* Required action:
For the word "Record", count the lines of the listing that contain it and give only the count.

---------- Study material ----------

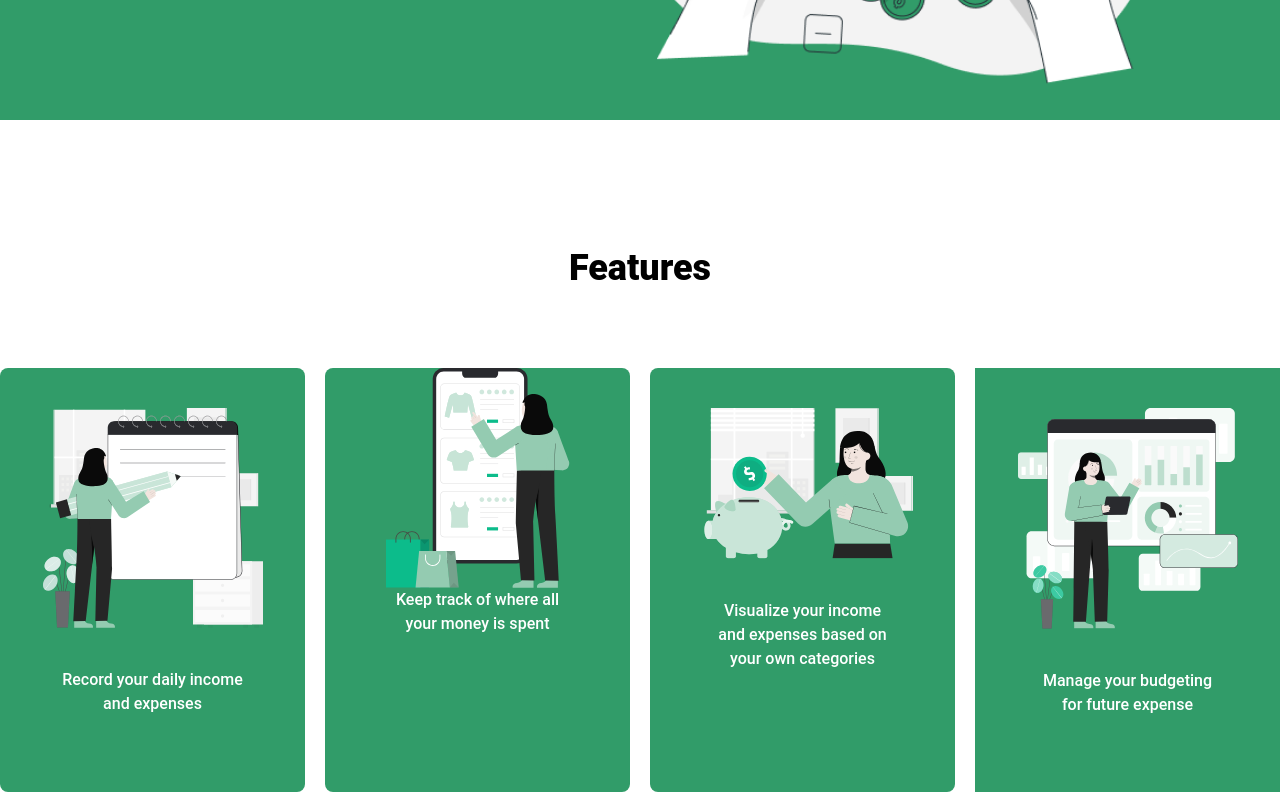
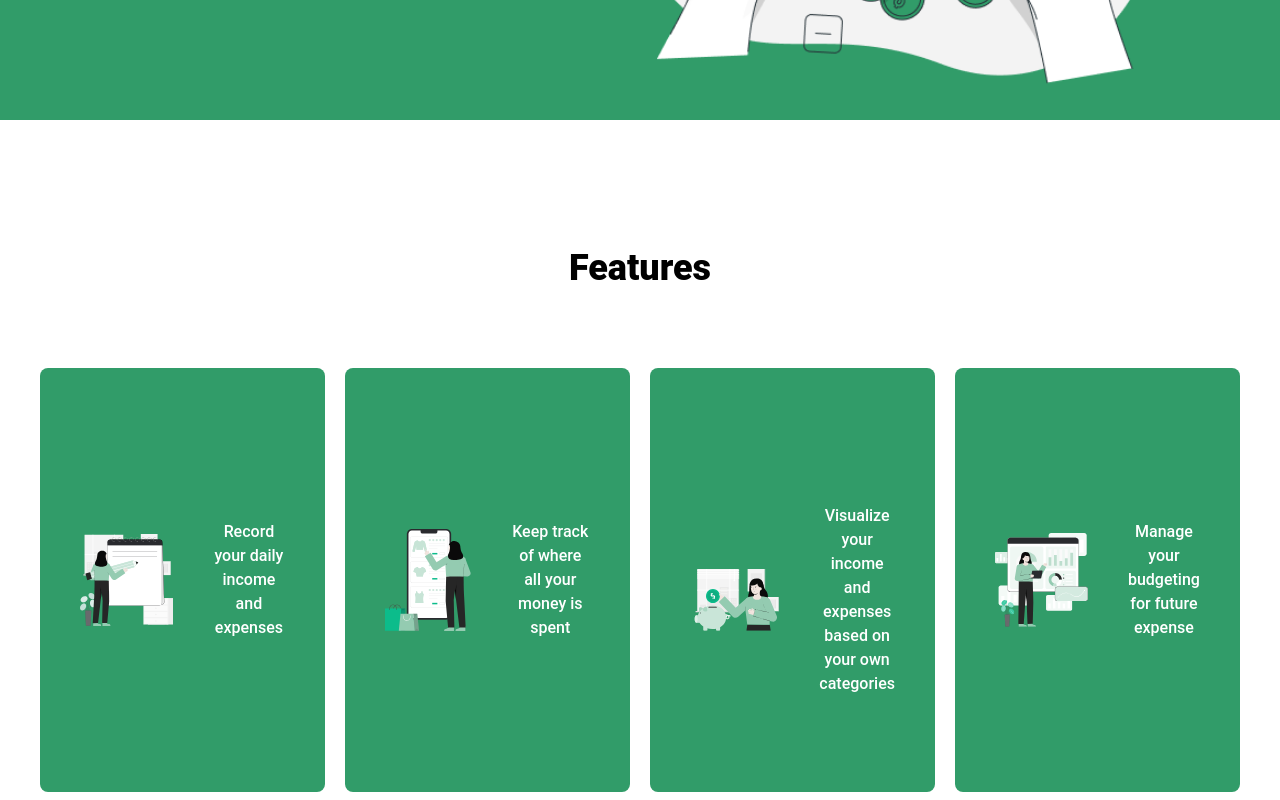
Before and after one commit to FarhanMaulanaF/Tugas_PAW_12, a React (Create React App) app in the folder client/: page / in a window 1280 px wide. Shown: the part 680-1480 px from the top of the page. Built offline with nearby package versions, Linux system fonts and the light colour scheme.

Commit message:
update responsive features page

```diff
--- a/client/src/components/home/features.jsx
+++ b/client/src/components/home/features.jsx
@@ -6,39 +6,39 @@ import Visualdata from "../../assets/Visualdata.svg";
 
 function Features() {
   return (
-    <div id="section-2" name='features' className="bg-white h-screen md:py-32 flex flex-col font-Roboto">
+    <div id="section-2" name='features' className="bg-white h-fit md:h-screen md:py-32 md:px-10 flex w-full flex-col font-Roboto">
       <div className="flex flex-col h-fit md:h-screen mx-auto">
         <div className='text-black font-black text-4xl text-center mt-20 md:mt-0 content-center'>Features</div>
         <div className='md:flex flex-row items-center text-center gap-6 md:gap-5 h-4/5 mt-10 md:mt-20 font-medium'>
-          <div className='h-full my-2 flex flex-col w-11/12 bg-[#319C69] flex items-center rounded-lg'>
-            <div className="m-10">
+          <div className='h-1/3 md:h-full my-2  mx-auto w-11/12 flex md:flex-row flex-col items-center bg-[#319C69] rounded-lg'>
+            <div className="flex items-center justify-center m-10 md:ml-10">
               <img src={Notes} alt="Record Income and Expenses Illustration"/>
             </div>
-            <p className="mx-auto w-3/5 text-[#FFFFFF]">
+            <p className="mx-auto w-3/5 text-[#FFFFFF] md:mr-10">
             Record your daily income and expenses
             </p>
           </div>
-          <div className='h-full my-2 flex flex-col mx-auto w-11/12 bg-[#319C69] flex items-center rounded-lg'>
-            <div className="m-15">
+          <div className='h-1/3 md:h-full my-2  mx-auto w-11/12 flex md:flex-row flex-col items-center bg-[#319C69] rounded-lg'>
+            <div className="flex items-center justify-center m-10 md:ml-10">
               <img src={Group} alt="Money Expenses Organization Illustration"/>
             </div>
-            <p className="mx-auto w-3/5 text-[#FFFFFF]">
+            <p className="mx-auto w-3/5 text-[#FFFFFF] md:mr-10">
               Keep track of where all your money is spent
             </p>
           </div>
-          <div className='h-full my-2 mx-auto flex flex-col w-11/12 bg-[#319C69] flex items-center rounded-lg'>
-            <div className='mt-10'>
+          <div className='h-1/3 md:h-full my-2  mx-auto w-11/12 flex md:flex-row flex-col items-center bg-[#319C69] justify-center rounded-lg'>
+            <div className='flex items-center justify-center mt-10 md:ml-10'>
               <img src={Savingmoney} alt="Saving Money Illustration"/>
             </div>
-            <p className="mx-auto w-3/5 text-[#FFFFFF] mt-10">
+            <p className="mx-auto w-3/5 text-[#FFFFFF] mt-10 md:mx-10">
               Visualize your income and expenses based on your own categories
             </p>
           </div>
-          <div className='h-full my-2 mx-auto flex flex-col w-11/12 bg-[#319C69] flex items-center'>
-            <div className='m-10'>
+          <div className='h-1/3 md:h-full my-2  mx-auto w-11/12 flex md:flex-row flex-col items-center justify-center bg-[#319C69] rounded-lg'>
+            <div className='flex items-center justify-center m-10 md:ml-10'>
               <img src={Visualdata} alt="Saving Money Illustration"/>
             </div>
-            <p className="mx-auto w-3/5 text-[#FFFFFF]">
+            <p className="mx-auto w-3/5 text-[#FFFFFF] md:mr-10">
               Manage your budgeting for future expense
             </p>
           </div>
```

----------
---------- Study material ----------

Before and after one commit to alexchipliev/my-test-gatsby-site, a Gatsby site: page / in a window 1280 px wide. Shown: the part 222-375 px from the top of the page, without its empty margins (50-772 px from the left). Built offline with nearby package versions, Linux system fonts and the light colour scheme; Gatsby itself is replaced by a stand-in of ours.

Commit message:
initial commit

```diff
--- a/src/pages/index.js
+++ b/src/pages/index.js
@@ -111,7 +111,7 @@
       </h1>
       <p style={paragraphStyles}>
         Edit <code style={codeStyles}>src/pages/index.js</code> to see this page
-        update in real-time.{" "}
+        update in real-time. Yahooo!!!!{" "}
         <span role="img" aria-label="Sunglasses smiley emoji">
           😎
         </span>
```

----------

* Task result:
2